Travel Nursing 101: What Do Travel Nurses Do?
By Melissa Mills, RN, BSN, CCM, MHA
Have you ever wondered, “What do travel nurses do?”
Not to be confused with nurses who go to patients’ homes, travel nurses work in a specific facility on one unit for a limited amount of time.
Most travel nurse assignments range between 4 and 13 weeks.
During this time, the travel nurse works alongside the hospital’s regular nursing staff. Assignments may be in large teaching university hospitals, small rural community facilities and anything in between.
If you’ve considered a career as a travel nurse, there are a few things you should know to before you embark on your travel nursing journey.
How Does Travel Nursing Work?
Travel nurses care for patients. Andrew Craig, travel nurse, blogger, podcaster and advocate for traveling healthcare professionals offers this insight:
“It’s our job to quickly adapt and mesh with the culture of the unit and the hospital. Being a team player and having a desire to work with others is one of the best ways to provide excellent patient care, which is the ultimate goal of travel nursing.”
Generally, travel nurses work with a recruiter to find an assignment that utilizes their current skills, challenges their growth and meets their personal needs. But, travel nurses don’t just offer care and move on to the next assignment.
They are an important part of the healthcare team at hospitals across the nation. They increase access to care, share their expertise, improve patient outcomes and decrease the effects of nurse burnout.
4 Important Things Travel Nurses Do
1. Increase Access to Care
Travel nurses make positive impacts on hospitals. The use of travel nurses has been shown to increase the quality of patient care and positively impact patient outcomes.
Assignments may begin during times of staffing shortages.

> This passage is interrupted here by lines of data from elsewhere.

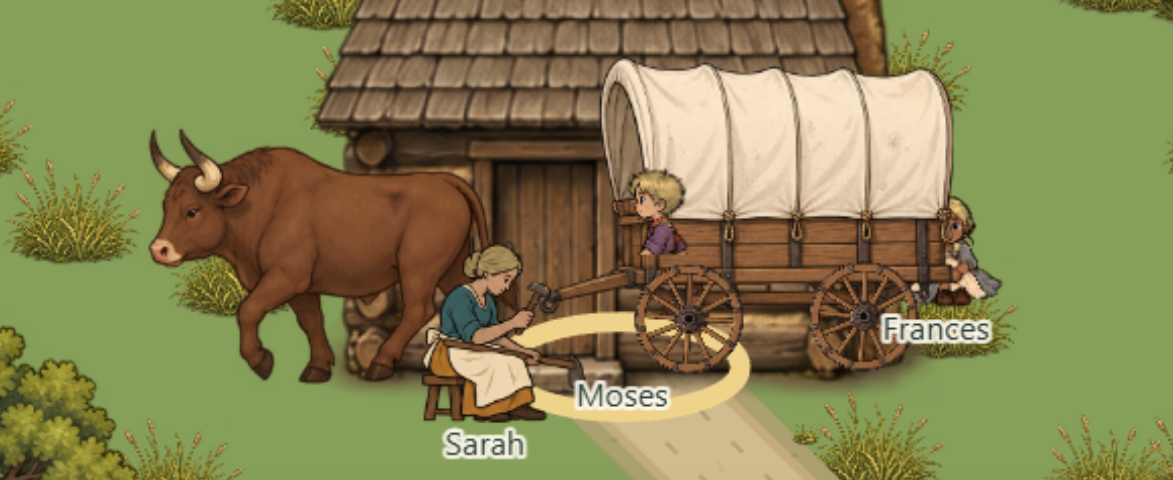
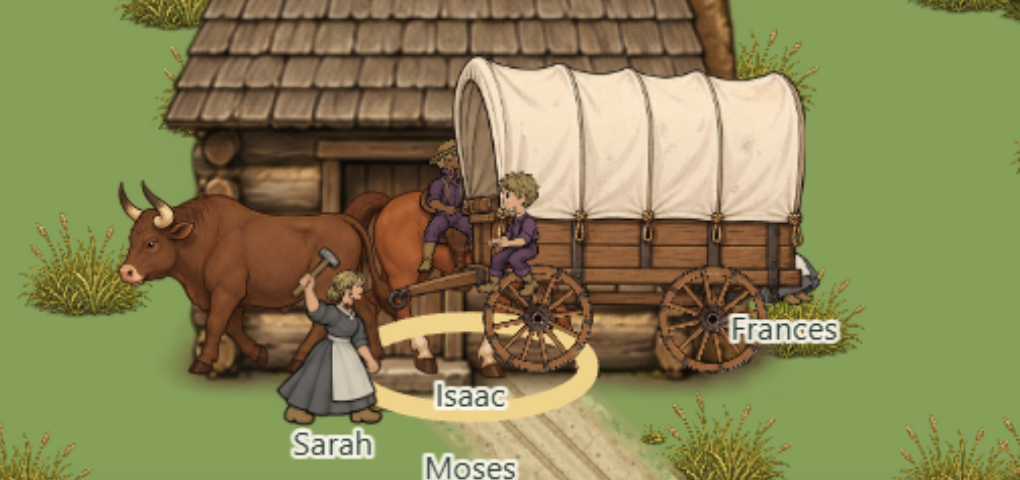
The ox drawn an ox's size: SIZE.ox 1.45 -> 1.1
Scaling pass (owner: "check that everything appears to be the correct size
relative to the players"). Measured on the frames the page draws: at 1.45 the
yard's ox (ox-brown) stood 1.46 times a grown man - its hump 2.6 m, its back
over his head - and 1.27 times the family's own longhorn cows beside it;
walking, 2.4 m at the withers against the horse's 1.6. At 1.1 the standing ox
is about 1.95 m to the hump and the walking ox about 1.8 at the withers, and
it is still as tall as the family leading it.

seatLayout's default ox follows (public/motion.js); the yoked team's place,
RIG_REACH and OPEN_TRAIN_GAP follow from SIZE. The riding and open-wagon tests'
own SIZES are set to the page's. tests/beast-scale.test.mjs holds the ox
against a man and against the longhorn cow; with 1.45 injected back the whole
suite failed those two tests and nothing else.

npm test: 2539 tests, 2503 pass, 0 fail, 36 skipped. Browser proofs (same
computer, headless Chrome): test:yard-layout 7 PASS, test:riding 16 PASS;
their evidence is refreshed.

diff --git a/public/app.js b/public/app.js
@@ -2096,7 +2096,12 @@ const SIZE = {
   cabin: CABIN_PEOPLE, settlementCabin: 2.5, camp: 2.1,
   timberTree: 1.95, loneTree: 2.05, sapling: 1.15, scrub: 1.0, stump: 1.0, logPile: 1.2,
   tuft: .6, rock: .5, crop: .95,
-  ox: 1.45, horse: 1.5, wagon: 1.55,
+  // The ox 1.1 (scaling pass, 2026-10-27; tests/beast-scale.test.mjs): at 1.45 the yard's ox stood 1.46 times a grown man, its
+  // hump 2.6 m and its back over his head, and 1.27 times the family's longhorn cows (`HERD_SIZE`); now about 1.95 m to the hump
+  // standing and 1.8 at the withers walking - a big ox, a little over the horse - and still as tall as the family leading it.
+  // ceiling: one number for every ox frame; Astra's standing ox is a little bulkier in its frame than her walking one, and the ox
+  // inside Claude's wagon rig is drawn by the wagon's height, not this (docs/ART_REQUESTS.md S1).
+  ox: 1.1, horse: 1.5, wagon: 1.55,
   // The Yellow Stone: a hundred and thirty feet of steamboat, drawn taller than the cabins on the bank she lies against.
   steamboat: 4.2,
   // The quarry's own sizes are `QUARRY_SIZE`, which is by species: a turkey is not a deer's height.

diff --git a/public/motion.js b/public/motion.js
@@ -499,7 +499,7 @@ export function rigReach(sizes = {}) {
  * driver on its box; coming toward the camera the rig, the driver, and the ox again in front of them (the rig drawn a second
  * time only up to the yoke, `band`); going away the driver first, behind the canvas, and the rig over them.
  */
-export function seatLayout(seat, direction = 'e', { horse = 1.5, ox = 1.45, wagon = 1.55 } = {}, rider = 1, delivered = 0, rig = false, open = false) {
+export function seatLayout(seat, direction = 'e', { horse = 1.5, ox = 1.1, wagon = 1.55 } = {}, rider = 1, delivered = 0, rig = false, open = false) {
   const vertical = direction === 'n' || direction === 's';
   // The rider's feet are put where their hip lands on the seat, and they are cut a little below the hip.
   const sitting = (seatHeight, dx = 0) => ({ part: 'rider', dx, dy: -seatHeight + SEAT.hip * rider, height: rider, shown: 1 - SEAT.hip + SEAT.overlap });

In addition, travel nurses may be needed during seasonal fluctuations, hospital expansions, maternity leave, sick leave or holidays.
Because travel nurses perform the same nursing functions as the regular hospital nursing staff, they may work in specialty units and care for the same number of patients.
2. Share Unique Expertise
Travel nurses work across the country in various different settings. Therefore, they are continually learning from physicians and nurses and honing their skills.
Travel nurses provide a unique expertise and approach to care. They’re able to share what they’ve learned throughout their career with other nurses and staff members.
3. Improve Patient Outcomes
Quality of care and patient outcomes are top priorities for hospitals. During times of staffing shortages, hospitals rely on travel nurses to help meet patient outcomes and the overall mission of the hospital.
Nurses are the single largest healthcare provider in most hospitals. One study found that supplemental nursing staff, including travel nurses, make up 30 percent of the nursing workforce in the United States. Without them, care can’t be provided and outcomes will likely not be met.
4. Fight Nurse Burnout
Nurses who work in units where staffing shortages are the norm feel the effects of nurse burnout.
Travel nurses provide relief to staffing shortages and burnout. The regular hospital staff may be able to enjoy a better work-life balance while the travel nurse is present. Using travel nurses decreases the impact of the epidemic of nurse burnout.
The next time you are talking to a colleague and they question, “What do travel nurses do?” you will have the answers.
Travel nurses are an important member of the healthcare team that provides services in situations where patients risk being turned away.